-Could the Playstation Skills Competition have been any more lackluster this year? In past year's we would see some of the NBA's best guards putting up times in the high 20-second marks... this year, none of the four broke the 30-second mark. Congrats to rookie Derrick Rose though for nonchalantly smoking the rest of the field. For the record, wasn't Nate Robinson's first dunk of the night the same one Rose threw down at the end of his obstacle course run?
-As for the night's premiere event, the Sprite Slam Dunk Contest: I liked the showmanship more than some of the dunks. Without a doubt, Dwight Howard bringing in another basket with a fork lift and dunking the ball at 12 feet was impressive, as was his off-the-side-of-the-backboard dunk in the final round. Robinson's dunk over Howard was also pretty remarkable, considering Robinson is 5'8" on a good day and Howard is nearly 7-feet tall. However, when Robinson stepped off of his fellow player's back, it clearly marked the lowpoint of the event. I mean, some of my friends could do that at the gym. Robinson being Howard's kryptonite (or rather, kryptoNATE) during the contest was a great touch on the evening though. Again, bringing the showmanship back into this competition makes for great t.v., even if the dunks didn't live up to the hype.
-Clearly, dunk contests are no longer bourgeois, as LeBron James "preliminarily" entered his name into next season's dunk contest. This will hopefully make for one hell of a contest next year, and hopefully one of the most memorable ones ever, if LeBron could live up to the immense hype that will inevitably build over the next year.
To whet your appetite --- because I know you are salivating just thinking of King James in the dunk contest --- I will leave you all with some highlights of the last time that LeBron participated in a dunk contest.
P.S. I wonder if LeBron will use Damon Jones as a prop again for the contest.
Skip ahead to about the 2:05-mark for LeBron's dunks.
He double-clutched! That is so bourgeois!
Friday, February 13, 2009
The clip seems to have been on YouTube for just over a week. I'm not sure if it has aired before, but it's the first I've seen of it.
Does this mean that T-Mobile has decided to bring back the Round Mound of Rebound? They pulled all ads with him following his arrest and said they would reevaluate the situation later on.
I hope this means T-mobile has reinstated Chuck, because all of his commercials with Dwyane Wade have been priceless. This new one, featuring Dwight Howard along with Wade and Chuck is another classic.
I know Barkley screwed up, and I know he's no role model. He has said it himself: "I'm no role model. Just because I play basketball doesn't mean I should raise your kids."
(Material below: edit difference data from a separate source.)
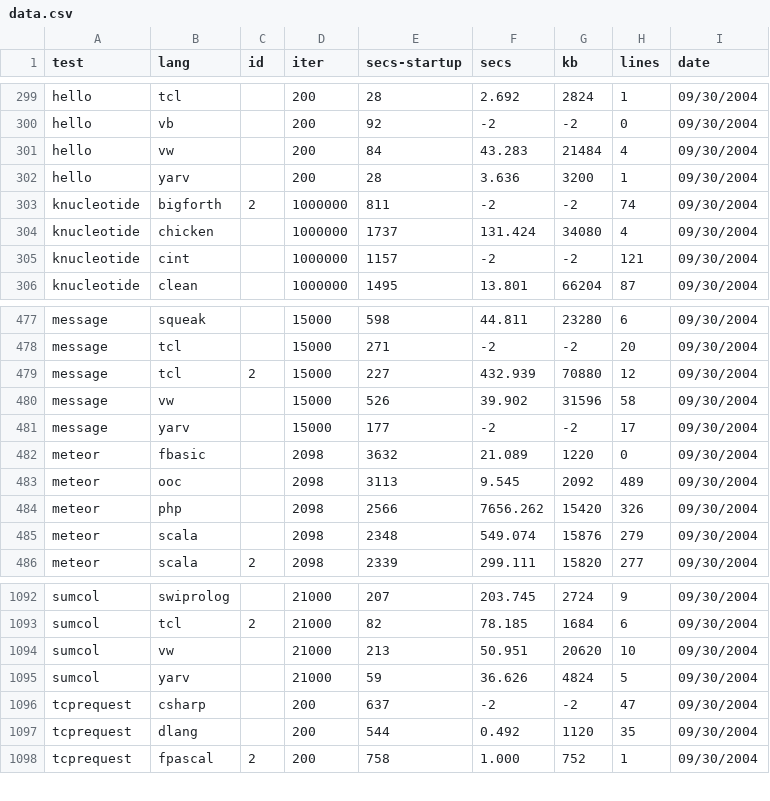
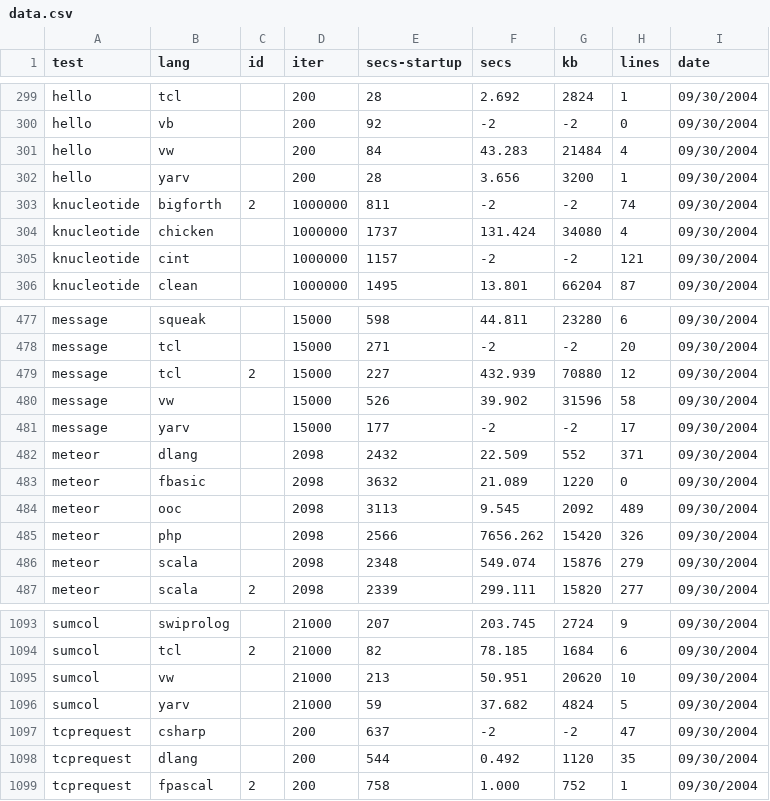
Before and after one commit to kragen/shootout, a CSV file: website/websites/gp4/data/data.csv, drawn as a sheet; only a part is shown, gaps mark what is left out.

```diff
--- a/website/websites/gp4/data/data.csv
+++ b/website/websites/gp4/data/data.csv
@@ -301,3 +301,3 @@ hello,vb, ,200,92,-2,-2,0, 09/30/2004
 hello,vw, ,200,84,43.283,21484,4, 09/30/2004
-hello,yarv, ,200,28,3.636,3200,1, 09/30/2004
+hello,yarv, ,200,28,3.656,3200,1, 09/30/2004
 knucleotide,bigforth,2,1000000,811,-2,-2,74, 09/30/2004
@@ -481,2 +481,3 @@ message,vw, ,15000,526,39.902,31596,58, 09/30/2004
 message,yarv, ,15000,177,-2,-2,17, 09/30/2004
+meteor,dlang, ,2098,2432,22.509,552,371, 09/30/2004
 meteor,fbasic, ,2098,3632,21.089,1220,0, 09/30/2004
@@ -1094,3 +1095,3 @@ sumcol,tcl,2,21000,82,78.185,1684,6, 09/30/2004
 sumcol,vw, ,21000,213,50.951,20620,10, 09/30/2004
-sumcol,yarv, ,21000,59,36.626,4824,5, 09/30/2004
+sumcol,yarv, ,21000,59,37.682,4824,5, 09/30/2004
 tcprequest,csharp, ,200,637,-2,-2,47, 09/30/2004
```
Also changed, not shown: website/websites/gp4/data/ndata.csv, 8 other files.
He paid the price and served his suspension time. TNT is bringing him back this week, and I hope that this commercial means that T-Mobile is doing the same, and that this wasn't just one that they shot before his DUI and decided to air... because that would just be "turrible."
At least Marion had quite a final lasting image in our minds after last night's game-winning dunk on the Chicago Bulls. If you're going to get shipped off, at least make your last play for your former team count, and Marion did just that.
The initial reaction from this trade has got to be that the Heat made a slight improvement. O'neal, when healthy, is a legitimate post player, and that's something the Heat have been wanting/needing since they traded Shaq.
Also, it seems that this trade will take Miami out of the running for Carlos Boozer this offseason, because rumors have been swirling since this past offseason about Miami making a run at him. But by picking up O'Neal's $23 million, it appears the Heat won't be making any big signings this offseason.
That also means that come 2010, when O'Neal's contract expires (not to mention Dwyane Wade's) that the Heat will have a ridiculous amount of salary cap space to try to keep Wade and lure in another big name free agent.
This move should make the Heat a more legitimate playoff team this season than they would have been with Marion and Banks. Moon is a solid role player, and a rotation of Wade, O'Neal, Michael Beasley, Daequan Cook, Mario Chalmers, Udonis Haslem and Moon should take the Heat beyond the first round of the playoffs.
Wednesday, February 11, 2009
Not sure which you and your Kentucky fans are luckier for: that shot, or the fact that Calathes missed those free throws in the final second. Regardless, beware when you visit Gainesville next month, because revenge will be on the menu.
The Florida Faithful
Obviously, I think it was smart of A-Rod to take the Andy Pettitte route and come clean (even though he only came clean after he was exposed). From a PR standpoint, it was the best thing he could do, you know, other than to have never taken performance enhancers.
The real question though: do we believe A-Rod only took steroids from 2001-2003. He told Peter Gammons that that period was pretty much correct. Why not just say, yeah, only those years?
How can A-Rod say he felt immense pressure in Texas, a market that isn't in the spotlight of the press that much, and do steroids then, but he doesn't feel the same pressure, if not more now that he's playing in New York? That reasoning just doesn't sound legitimate to me.
Now the great debate begins: does A-Rod still make it to Cooperstown when his career is over? He sure hopes he can. But how can we take any stats from many of these players over the last 15 years that seriously? Should baseball acknowledge these records that players are putting up now, or should they all be asterisked and we honor the players from the 80's and before as the real record holders?
Only time will tell.
Friday, February 6, 2009
While I secretly wished for her team to lose tonight (just because the next game for the Lady Vols would have been here in Gainesville against the Gators and it would've been quite exciting to be there for this special moment), I do congratulate her for the feat.
I'm not going to sit here and pretend like I follow women's basketball like I do with men's basketball or football, but I know a legend when I see one. Summitt is already in the Hall of Fame, and the court at Tennessee carries her namesake. But Summitt truly deserves to be in a class of her own. She sits at the top, right up there with basketball names like Lenny Wilkins, Pat Riley, Don Nelson, Jerry Sloan and Larry Brown, who have all eclipsed the 1,000-win mark in the NBA.
With her eight national championships she's mentioned in the same breath as names like John Wooden, who has 10 titles, and Phil Jackson and Red Auerbach, who each have nine NBA titles.
It seems pretty evident that Summitt is not only the greatest women's coach of all-time, but she is up there with the greatest basketball coaches of all-time... and for that, I tip my cap to her and give her a standing ovation. I hope everyone else does, too.
Tuesday, February 3, 2009
I'd love to be able to say that I follow the recruiting trail year-round like many other diehard fans do, but I don't. I'm casually aware of what goes on with the national recruiting scene, but there's something about religiously following a high school player's every move and decision and analyzing every second of his highlight reel that irks me. It just doesn't seem right to be scrutinizing, evaluating and hoping that these high school kids will be the answer to your team's problems and be the savior of the football program.
I prefer to wait until these kids actually hit the field to fully evaluate their potential and what kind of impact they could have as freshmen, or what kind of impact they will have for their team down the road. That being said, I'm still looking forward to tuning in tomorrow, wherever, and checking out the group of undoubtedly freaky fast athletes that my school has put together... but I'll wait until the spring, or better yet, the season opener, to completely evaluate their potential on the roster.